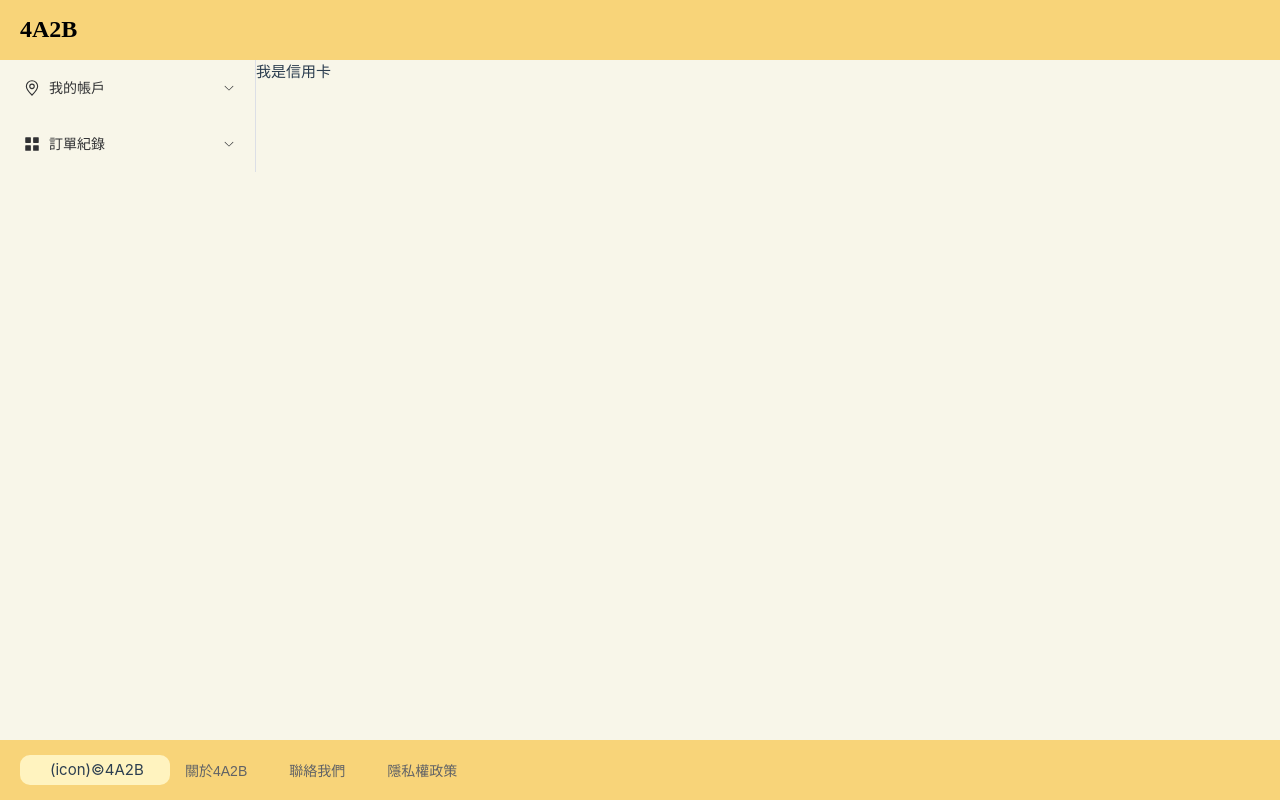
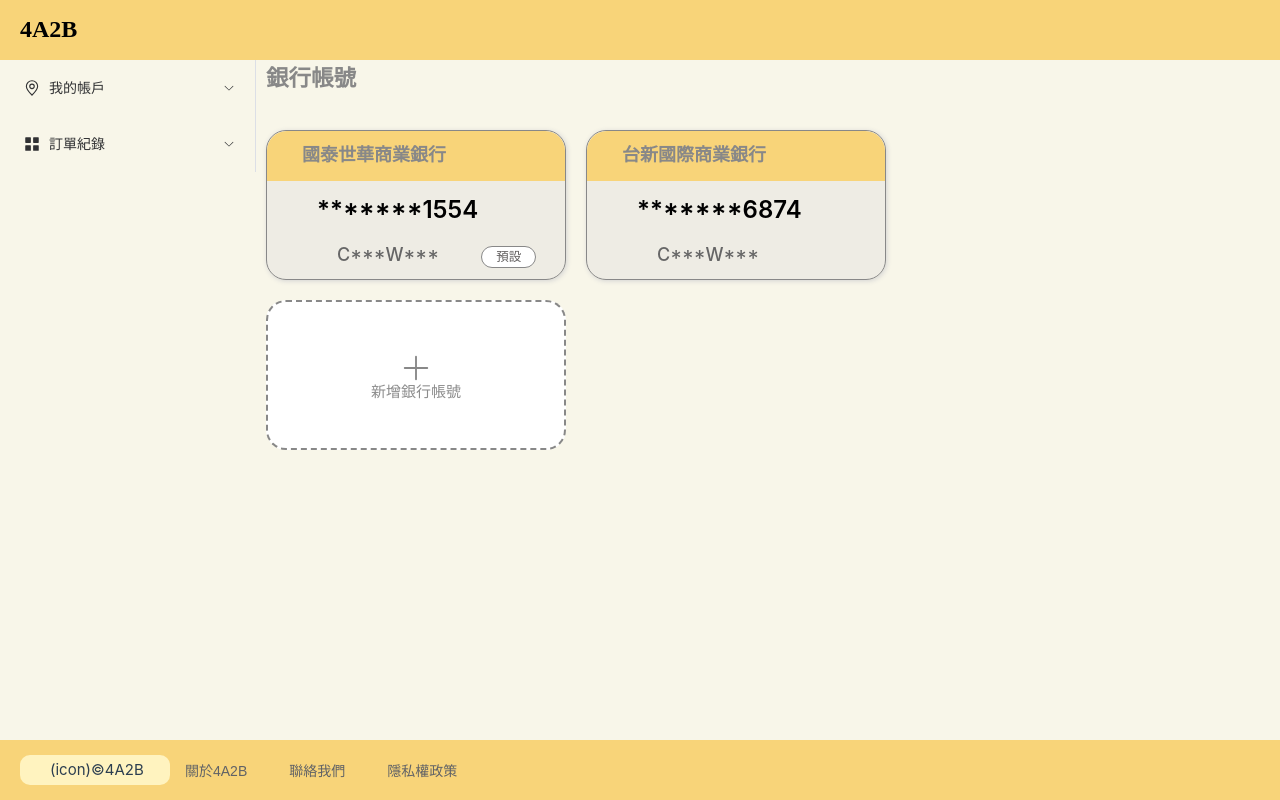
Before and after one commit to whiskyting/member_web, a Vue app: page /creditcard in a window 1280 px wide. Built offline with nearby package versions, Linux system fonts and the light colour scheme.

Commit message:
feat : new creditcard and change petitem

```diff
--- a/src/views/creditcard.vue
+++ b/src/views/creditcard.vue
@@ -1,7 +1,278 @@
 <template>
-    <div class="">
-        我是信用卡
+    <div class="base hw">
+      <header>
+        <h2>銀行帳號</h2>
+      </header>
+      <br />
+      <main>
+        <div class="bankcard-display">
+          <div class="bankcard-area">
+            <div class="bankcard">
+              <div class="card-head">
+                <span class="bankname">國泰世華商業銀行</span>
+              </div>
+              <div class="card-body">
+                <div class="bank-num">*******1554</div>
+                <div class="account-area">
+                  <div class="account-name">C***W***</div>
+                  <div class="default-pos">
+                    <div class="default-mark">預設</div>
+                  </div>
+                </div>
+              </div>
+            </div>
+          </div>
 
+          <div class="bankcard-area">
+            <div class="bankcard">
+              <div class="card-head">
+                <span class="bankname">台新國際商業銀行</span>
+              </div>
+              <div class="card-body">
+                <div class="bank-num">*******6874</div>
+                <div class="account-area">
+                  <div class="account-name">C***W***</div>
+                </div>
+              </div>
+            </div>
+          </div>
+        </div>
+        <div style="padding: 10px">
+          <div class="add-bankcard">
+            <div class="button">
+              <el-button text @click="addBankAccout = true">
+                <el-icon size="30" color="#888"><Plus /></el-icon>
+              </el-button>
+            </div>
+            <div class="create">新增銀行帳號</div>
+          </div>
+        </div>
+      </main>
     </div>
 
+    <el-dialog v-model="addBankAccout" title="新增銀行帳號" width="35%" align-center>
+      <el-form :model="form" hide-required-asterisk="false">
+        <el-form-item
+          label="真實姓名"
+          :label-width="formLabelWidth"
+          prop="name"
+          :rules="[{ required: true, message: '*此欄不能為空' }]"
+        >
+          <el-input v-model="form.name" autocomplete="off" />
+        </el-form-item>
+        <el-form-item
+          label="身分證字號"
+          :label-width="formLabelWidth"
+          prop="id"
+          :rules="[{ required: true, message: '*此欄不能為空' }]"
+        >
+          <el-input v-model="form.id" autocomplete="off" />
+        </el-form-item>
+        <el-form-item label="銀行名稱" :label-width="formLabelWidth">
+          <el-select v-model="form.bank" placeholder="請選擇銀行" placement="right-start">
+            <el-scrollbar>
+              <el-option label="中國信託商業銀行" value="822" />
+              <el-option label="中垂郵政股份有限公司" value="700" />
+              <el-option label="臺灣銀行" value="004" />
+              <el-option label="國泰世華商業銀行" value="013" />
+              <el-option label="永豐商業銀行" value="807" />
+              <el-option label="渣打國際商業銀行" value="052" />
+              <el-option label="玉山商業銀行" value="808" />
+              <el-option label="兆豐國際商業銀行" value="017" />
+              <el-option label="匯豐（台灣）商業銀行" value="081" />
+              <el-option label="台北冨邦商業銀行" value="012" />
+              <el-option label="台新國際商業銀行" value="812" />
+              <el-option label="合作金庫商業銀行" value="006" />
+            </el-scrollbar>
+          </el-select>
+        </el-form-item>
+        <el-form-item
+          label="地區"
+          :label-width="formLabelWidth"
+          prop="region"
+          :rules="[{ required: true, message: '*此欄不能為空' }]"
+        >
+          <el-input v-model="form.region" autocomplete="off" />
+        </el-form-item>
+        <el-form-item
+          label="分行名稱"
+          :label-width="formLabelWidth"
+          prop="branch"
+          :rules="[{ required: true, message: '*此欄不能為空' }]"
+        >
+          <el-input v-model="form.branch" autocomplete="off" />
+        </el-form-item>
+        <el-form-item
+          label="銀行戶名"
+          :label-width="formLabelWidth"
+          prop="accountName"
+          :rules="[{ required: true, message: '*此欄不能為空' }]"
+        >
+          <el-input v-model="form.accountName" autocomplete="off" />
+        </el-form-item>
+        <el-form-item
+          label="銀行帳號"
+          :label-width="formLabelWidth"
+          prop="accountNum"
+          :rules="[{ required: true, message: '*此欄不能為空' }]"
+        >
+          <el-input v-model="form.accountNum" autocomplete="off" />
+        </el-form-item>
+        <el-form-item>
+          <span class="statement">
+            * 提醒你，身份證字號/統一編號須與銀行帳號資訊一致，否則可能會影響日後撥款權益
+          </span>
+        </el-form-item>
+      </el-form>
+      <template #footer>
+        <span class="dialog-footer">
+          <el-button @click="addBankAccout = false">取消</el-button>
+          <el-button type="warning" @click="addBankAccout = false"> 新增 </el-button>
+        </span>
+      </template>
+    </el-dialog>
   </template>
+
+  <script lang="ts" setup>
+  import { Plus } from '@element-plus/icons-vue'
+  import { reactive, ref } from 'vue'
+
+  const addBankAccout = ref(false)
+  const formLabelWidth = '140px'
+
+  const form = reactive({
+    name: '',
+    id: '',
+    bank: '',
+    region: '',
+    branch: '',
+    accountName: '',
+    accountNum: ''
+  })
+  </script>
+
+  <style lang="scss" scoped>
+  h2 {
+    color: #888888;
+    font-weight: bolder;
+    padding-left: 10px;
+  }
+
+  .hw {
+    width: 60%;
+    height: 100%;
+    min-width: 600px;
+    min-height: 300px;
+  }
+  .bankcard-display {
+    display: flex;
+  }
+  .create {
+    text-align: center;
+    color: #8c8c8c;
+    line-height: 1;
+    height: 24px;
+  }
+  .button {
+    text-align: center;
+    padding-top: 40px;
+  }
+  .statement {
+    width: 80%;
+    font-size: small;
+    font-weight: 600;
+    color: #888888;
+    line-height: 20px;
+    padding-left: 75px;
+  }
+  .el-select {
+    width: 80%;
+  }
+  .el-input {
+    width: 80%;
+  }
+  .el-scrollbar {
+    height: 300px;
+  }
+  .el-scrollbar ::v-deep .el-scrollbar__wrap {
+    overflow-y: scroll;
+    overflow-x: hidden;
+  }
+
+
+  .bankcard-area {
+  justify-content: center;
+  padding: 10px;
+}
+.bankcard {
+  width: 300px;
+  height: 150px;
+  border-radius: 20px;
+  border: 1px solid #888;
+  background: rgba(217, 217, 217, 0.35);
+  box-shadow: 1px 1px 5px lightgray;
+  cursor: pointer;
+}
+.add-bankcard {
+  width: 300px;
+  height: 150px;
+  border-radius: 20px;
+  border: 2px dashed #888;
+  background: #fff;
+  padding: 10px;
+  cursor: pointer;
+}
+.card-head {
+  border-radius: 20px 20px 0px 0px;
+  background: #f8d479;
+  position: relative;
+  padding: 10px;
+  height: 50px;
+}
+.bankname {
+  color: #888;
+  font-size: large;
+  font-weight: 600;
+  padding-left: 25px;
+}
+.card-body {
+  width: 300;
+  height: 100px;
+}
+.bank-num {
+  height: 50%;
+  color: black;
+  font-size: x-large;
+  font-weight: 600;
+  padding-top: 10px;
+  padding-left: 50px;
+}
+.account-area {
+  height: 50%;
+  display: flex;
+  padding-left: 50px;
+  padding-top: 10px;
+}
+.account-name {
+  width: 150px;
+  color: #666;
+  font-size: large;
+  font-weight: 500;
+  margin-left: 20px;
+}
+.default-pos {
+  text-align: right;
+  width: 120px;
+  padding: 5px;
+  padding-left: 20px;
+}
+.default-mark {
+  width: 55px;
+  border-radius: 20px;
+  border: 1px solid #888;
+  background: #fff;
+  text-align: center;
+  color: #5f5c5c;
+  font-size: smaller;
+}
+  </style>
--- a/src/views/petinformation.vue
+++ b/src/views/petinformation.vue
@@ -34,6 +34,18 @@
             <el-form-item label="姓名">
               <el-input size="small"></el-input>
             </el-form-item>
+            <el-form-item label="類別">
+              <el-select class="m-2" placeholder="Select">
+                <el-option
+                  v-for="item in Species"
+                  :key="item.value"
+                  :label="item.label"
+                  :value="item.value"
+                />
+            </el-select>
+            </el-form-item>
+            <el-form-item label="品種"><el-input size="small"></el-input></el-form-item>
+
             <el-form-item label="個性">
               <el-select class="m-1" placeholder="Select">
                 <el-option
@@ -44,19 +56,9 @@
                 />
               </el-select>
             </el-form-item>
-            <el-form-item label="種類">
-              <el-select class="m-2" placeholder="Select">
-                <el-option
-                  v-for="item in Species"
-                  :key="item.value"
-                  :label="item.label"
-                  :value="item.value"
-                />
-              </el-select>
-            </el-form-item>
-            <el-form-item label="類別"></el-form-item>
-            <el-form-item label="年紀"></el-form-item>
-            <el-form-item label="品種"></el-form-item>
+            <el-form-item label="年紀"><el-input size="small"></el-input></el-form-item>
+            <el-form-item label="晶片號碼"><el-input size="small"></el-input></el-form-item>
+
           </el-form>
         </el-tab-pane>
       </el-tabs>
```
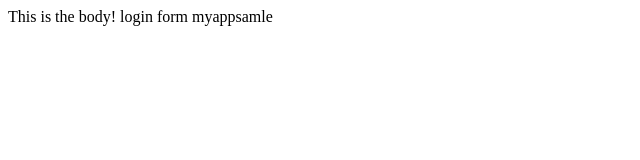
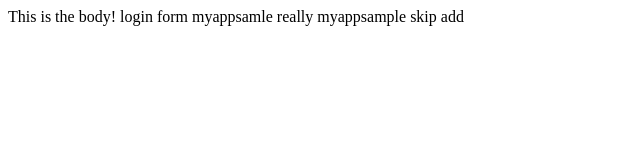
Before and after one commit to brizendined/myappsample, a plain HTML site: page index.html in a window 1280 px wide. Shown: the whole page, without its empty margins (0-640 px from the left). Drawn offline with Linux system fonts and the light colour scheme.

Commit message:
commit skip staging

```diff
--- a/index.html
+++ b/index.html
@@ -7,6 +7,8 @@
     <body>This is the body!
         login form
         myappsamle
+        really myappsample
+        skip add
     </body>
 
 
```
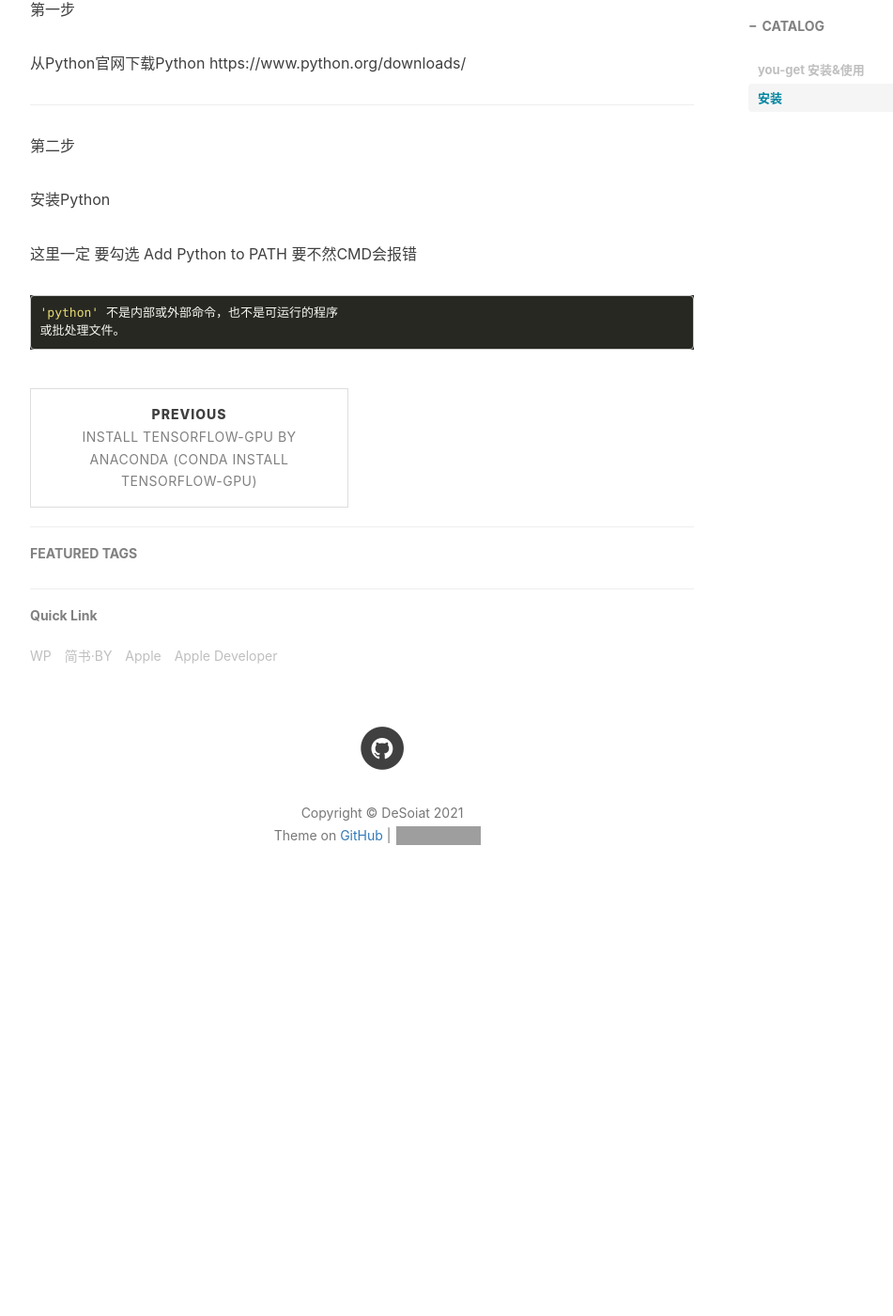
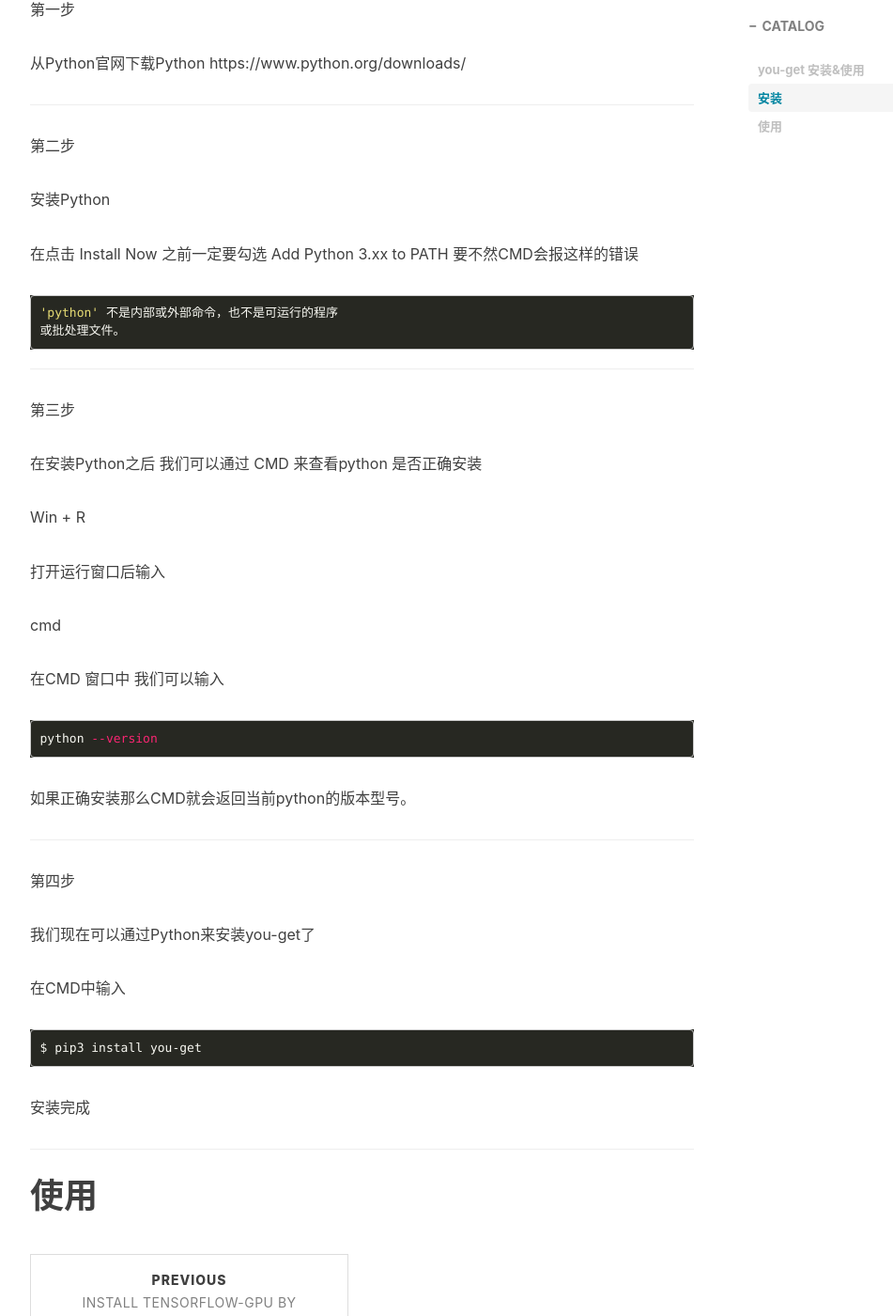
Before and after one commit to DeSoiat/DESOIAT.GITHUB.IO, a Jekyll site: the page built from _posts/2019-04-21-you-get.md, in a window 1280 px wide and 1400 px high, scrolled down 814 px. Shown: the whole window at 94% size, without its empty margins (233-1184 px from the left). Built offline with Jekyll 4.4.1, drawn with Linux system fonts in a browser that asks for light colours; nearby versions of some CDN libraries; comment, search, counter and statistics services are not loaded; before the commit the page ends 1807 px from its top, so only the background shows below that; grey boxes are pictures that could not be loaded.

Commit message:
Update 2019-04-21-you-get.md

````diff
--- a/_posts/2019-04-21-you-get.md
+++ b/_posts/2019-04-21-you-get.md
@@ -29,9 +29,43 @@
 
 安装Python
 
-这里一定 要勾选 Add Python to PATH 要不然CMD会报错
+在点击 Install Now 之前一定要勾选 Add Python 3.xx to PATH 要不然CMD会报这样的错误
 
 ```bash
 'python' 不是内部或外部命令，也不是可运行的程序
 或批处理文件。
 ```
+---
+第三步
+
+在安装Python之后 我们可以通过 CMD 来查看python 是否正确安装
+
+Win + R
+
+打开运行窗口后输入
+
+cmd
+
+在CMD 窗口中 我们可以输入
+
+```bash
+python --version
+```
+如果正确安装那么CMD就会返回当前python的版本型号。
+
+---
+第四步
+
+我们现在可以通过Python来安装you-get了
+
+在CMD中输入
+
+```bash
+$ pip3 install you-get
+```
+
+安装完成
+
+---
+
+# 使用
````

▬▬▬▬▬▬

— Aim of the task —
Look through the entries above, find each line containing "prop", and copy it.

— Solution to this exercise —
+          prop="name"
+          prop="id"
+          prop="region"
+          prop="branch"
+          prop="accountName"
+          prop="accountNum"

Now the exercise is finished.